CLEVELAND -- Two prolonged contract holdouts early last season hurt the Cleveland Cavaliers, damaging their chances of getting back to the NBA Finals.
They made sure it wouldn't happen again.
NBA front-office sources told ESPN.com's Marc Stein that the Cavs signed guard Delonte West to a three-year deal worth $12.6 million.
The Cavaliers hold a team option on the third year.
Cleveland wanted to limit West, a restricted free agent, to two guaranteed seasons to preserve as much financial flexibility as possible for the summer of 2010, when LeBron James is an unrestricted free agent. But West, sources said, is guaranteed $500,000 for the 2010-11 season from the Cavs in the event they decline to pick up his option.
West was acquired last season from Seattle as part of the three-team, 11-player megatrade before the Feb. 21 deadline. Filling a major void at point guard, the 6-foot-3 West averaged 10.3 points, 3.7 rebounds and 4.5 assists in 26 starts for the Cavaliers.
He was one of Cleveland's best players during the postseason, averaging 10.8 points, 3.3 rebounds and 4.2 assists in 13 games for the Cavs, who pushed the NBA champion Boston Celtics to seven games before losing in the Eastern Conference semifinals.

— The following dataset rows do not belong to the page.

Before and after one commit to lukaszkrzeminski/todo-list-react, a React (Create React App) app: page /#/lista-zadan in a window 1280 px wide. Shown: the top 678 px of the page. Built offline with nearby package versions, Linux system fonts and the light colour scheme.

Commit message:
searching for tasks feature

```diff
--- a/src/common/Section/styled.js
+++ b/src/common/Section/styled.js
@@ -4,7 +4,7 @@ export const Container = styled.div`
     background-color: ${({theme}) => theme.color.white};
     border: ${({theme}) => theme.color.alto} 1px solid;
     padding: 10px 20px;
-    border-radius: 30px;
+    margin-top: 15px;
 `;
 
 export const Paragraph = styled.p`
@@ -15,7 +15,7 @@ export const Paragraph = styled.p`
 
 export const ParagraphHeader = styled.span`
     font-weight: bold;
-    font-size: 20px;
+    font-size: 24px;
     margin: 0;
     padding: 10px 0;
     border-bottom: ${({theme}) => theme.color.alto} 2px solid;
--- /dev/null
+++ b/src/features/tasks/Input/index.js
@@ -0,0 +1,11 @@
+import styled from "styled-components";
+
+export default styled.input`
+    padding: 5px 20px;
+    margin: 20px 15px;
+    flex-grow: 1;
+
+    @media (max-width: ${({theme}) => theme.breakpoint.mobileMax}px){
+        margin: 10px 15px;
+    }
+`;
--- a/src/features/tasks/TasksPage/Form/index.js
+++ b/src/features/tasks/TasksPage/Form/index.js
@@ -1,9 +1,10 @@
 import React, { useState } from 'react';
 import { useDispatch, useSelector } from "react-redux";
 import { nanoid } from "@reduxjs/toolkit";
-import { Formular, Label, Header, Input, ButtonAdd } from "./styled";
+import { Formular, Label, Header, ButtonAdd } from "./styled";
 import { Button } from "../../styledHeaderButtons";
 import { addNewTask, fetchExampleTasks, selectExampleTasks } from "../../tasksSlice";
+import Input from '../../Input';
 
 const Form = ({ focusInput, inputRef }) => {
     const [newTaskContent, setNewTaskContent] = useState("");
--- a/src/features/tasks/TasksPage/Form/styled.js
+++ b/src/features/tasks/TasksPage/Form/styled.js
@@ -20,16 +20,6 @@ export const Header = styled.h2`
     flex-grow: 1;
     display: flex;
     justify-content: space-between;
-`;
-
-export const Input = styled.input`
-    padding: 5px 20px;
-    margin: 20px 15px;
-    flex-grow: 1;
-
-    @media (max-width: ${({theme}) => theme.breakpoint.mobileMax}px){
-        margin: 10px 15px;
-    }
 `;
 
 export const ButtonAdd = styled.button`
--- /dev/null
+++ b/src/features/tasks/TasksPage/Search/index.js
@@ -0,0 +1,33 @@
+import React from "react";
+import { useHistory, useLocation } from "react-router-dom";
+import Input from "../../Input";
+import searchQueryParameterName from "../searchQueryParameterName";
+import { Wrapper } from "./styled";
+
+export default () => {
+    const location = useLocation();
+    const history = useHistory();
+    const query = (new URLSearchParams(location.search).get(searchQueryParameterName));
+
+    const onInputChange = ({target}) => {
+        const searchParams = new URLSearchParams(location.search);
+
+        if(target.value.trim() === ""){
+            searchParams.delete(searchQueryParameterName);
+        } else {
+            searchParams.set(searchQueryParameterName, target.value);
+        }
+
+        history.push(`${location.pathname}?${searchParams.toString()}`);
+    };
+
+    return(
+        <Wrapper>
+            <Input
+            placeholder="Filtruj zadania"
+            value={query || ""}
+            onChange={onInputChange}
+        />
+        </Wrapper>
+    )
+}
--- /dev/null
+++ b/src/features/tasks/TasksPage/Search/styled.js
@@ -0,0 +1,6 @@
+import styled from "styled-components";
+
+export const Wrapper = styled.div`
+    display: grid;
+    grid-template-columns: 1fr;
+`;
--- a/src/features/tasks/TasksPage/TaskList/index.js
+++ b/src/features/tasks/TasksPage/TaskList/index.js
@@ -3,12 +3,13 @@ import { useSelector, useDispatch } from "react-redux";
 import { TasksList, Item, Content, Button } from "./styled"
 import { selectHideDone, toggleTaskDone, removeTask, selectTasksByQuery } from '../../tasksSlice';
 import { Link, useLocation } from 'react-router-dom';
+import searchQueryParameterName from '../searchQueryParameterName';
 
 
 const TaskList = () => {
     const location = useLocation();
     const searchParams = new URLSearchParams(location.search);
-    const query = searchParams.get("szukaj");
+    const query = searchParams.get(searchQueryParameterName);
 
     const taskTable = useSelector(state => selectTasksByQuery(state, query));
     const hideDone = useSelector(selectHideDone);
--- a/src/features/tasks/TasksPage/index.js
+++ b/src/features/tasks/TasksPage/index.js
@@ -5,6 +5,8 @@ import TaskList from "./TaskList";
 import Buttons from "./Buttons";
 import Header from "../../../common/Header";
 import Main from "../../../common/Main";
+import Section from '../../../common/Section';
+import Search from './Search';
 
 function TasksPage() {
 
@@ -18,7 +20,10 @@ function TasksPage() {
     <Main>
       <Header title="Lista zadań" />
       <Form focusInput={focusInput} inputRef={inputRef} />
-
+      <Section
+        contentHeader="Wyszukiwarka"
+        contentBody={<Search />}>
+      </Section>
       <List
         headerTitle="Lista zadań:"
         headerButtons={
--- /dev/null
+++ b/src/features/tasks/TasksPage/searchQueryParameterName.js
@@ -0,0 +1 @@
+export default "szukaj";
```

The Cavs didn't want a repeat of last year when forwards Anderson Varejao and Sasha Pavlovic, both restricted free agents, held out of training camp. They eventually signed deals, but when they came back both players struggled getting into shape, got injured and the Cavaliers' chemistry was affected by their absences.
The 25-year-old West can play either position in the backcourt. He will likely back up point guard Mo Williams, who was acquired in a trade this summer from Milwaukee. West could also get time at shooting guard along with Daniel Gibson, another restricted free agent signed by the Cavaliers during the offseason.
"He's a tremendous defender and he's about what we want to be about on that end of the floor," Cavaliers general manager Danny Ferry said.
Ferry said West's decision to work out at the Cavaliers' training facility this summer assured both sides that he wanted to stay in Cleveland.
"It was a very healthy thing for the process. It kept the relationship on a good, positive level," Ferry said. "He wanted to be part of what we're working toward. We've said all along that we want Delonte on this team. He's a good player and can make us a better team."
Ferry is excited about Cleveland's potential this season. Williams will give the Cavaliers a second, bona fide perimeter scoring threat to complement superstar LeBron James.
"We have guys who really love to play and love to compete," Ferry said. "We have really good depth everywhere and we have a solid balance of youth and experience."
ESPN.com senior NBA writer Marc Stein contributed to this report. Information from The Associated Press was used in this report.